[TRY IT] Once the line containing "subgraph app [FastAPI application]" is found in the entries below, reproduce it and every line after it, stopping at and including the line containing "api --> svc"; reproduce nothing else, and keep each line exact.

[SOURCE RECORDS — start]

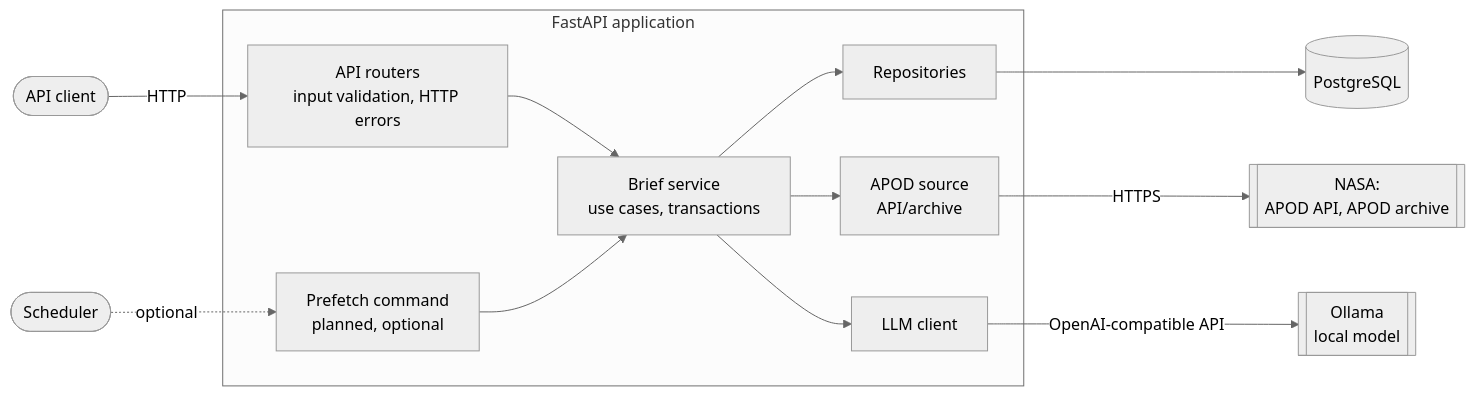
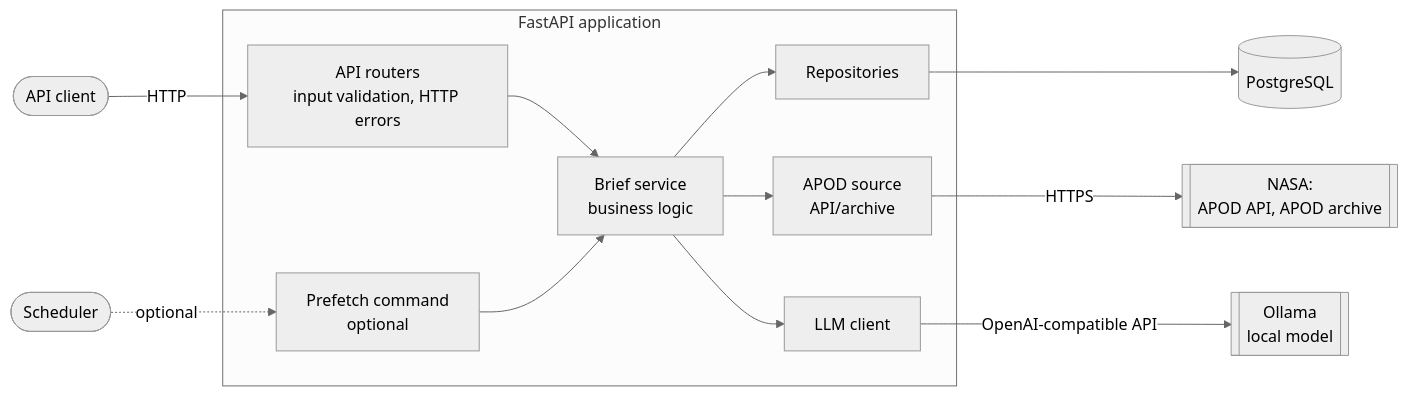
The first of 3 diagrams in README.md (OstapchukIryna/astronomy-brief), drawn with Mermaid (neutral theme) before and after one commit. The commit also changed other lines of this file and 14 other files, not shown here.

````diff
--- a/README.md
+++ b/README.md
@@ -34,23 +34,23 @@
 ```mermaid
 flowchart LR
     user([API client]) -->|HTTP| api
     scheduler([Scheduler]) -.->|optional| job
 
     subgraph app [FastAPI application]
         api[API routers<br/>input validation, HTTP errors]
-        job[Prefetch command<br/>planned, optional]
-        svc[Brief service<br/>use cases, transactions]
+        job[Prefetch command<br/>optional]
+        svc[Brief service<br/>business logic]
         repo[Repositories]
         apod[APOD source<br/>API/archive]
         llm[LLM client]
     end
 
     api --> svc
     job --> svc
     svc --> repo
     svc --> apod
     svc --> llm
     repo --> db[(PostgreSQL)]
     apod -->|HTTPS| nasa[[NASA:<br/>APOD API, APOD archive]]
     llm -->|OpenAI-compatible API| ollama[[Ollama<br/>local model]]
 ```
````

[SOURCE RECORDS — finish]

[RESPONSE FOR THIS EXERCISE]
     subgraph app [FastAPI application]
         api[API routers<br/>input validation, HTTP errors]
-        job[Prefetch command<br/>planned, optional]
-        svc[Brief service<br/>use cases, transactions]
+        job[Prefetch command<br/>optional]
+        svc[Brief service<br/>business logic]
         repo[Repositories]
         apod[APOD source<br/>API/archive]
         llm[LLM client]
     end
 
     api --> svc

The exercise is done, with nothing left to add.